Captain Grizzle also said that the Defense Department was in the process of replacing nylon body bags with "more durable" rubber bags such as the ones made by C. R. Daniels. The bags are made of a special olive, rubber-coated fabric.

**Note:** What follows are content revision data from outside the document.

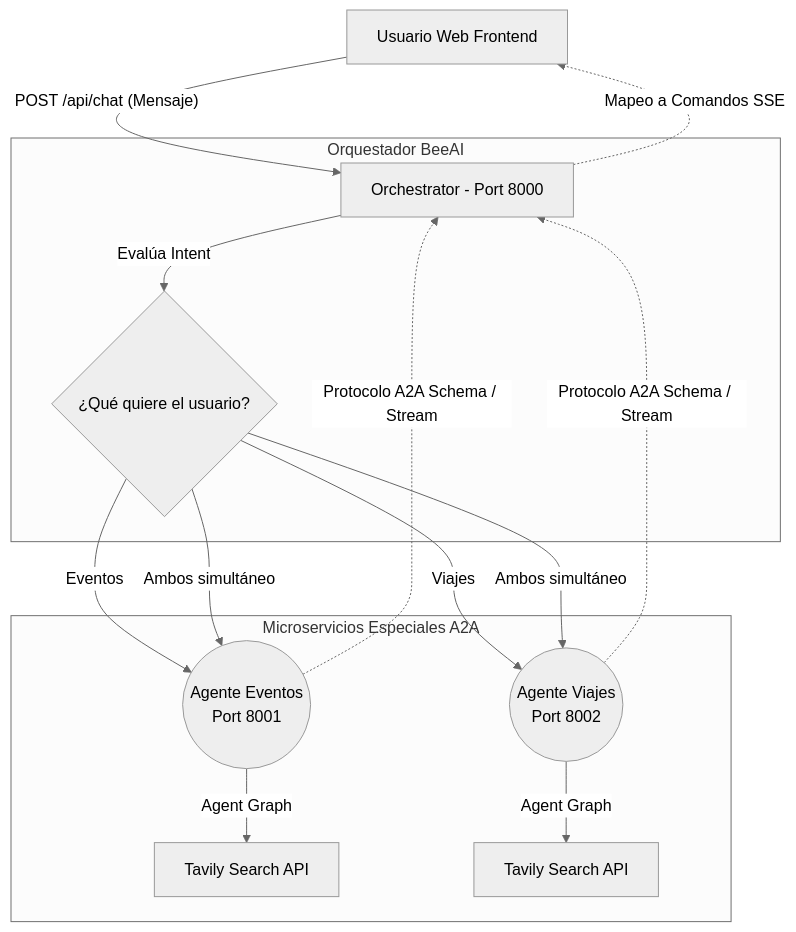
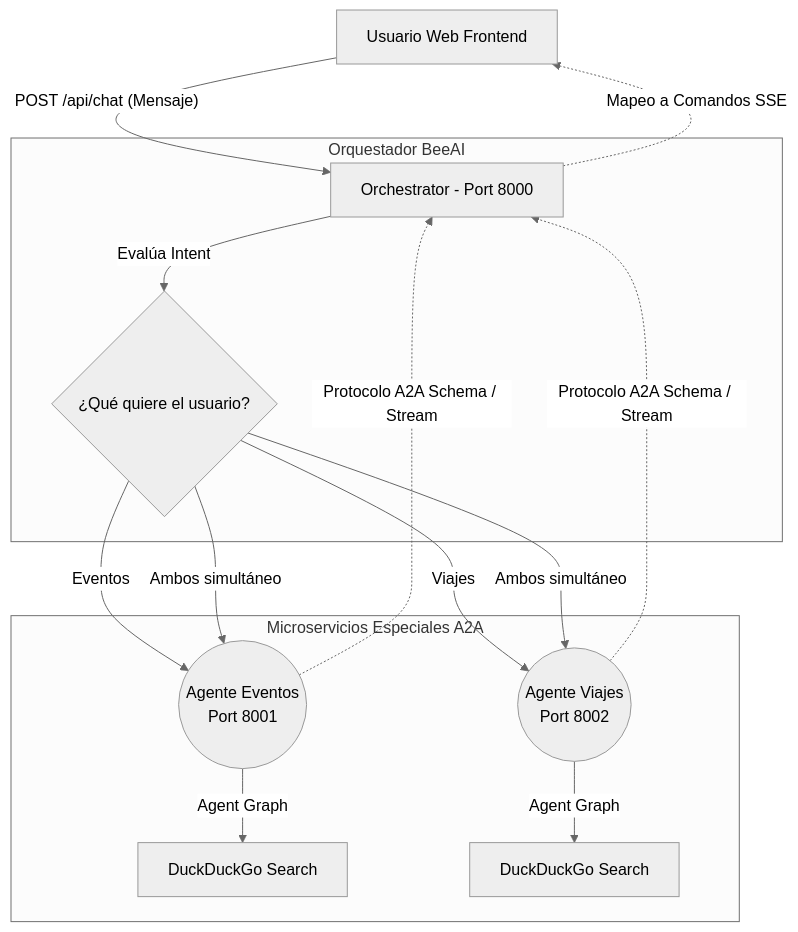
Before and after one commit to dracero/deep_reasearch_events: the first of 3 diagrams in README.md, drawn with Mermaid (neutral theme). The commit also changed other lines of this file and 21 other files, not shown here.

````diff
--- a/README.md
+++ b/README.md
@@ -25,22 +25,22 @@
 ```mermaid
 graph TD
     CLI["Usuario Web Frontend"] -->|"POST /api/chat (Mensaje)"| O["Orchestrator - Port 8000"]
     
     subgraph Orquestador BeeAI
         O -->|"Evalúa Intent"| LLM_Router{"¿Qué quiere el usuario?"}
     end
     
     LLM_Router -->|"Eventos"| AE(("Agente Eventos <br> Port 8001"))
     LLM_Router -->|"Viajes"| AV(("Agente Viajes <br> Port 8002"))
     LLM_Router -->|"Ambos simultáneo"| AE
     LLM_Router -->|"Ambos simultáneo"| AV
     
     subgraph Microservicios Especiales A2A
-    AE -->|"Agent Graph"| T_AE["Tavily Search API"]
-    AV -->|"Agent Graph"| T_AV["Tavily Search API"]
+    AE -->|"Agent Graph"| T_AE["DuckDuckGo Search"]
+    AV -->|"Agent Graph"| T_AV["DuckDuckGo Search"]
     end
     
     AE -.->|"Protocolo A2A Schema / Stream"| O
     AV -.->|"Protocolo A2A Schema / Stream"| O
     O -.->|"Mapeo a Comandos SSE"| CLI
 ```
````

They measure 7 feet 10 inches by 38 inches by 6 inches.

Although the Defense Department avoids using the phrase "body bag," euphemisms don't change what these items will be used for. "No matter what you call them," Mr. Blaha said, "it's not a nice thing."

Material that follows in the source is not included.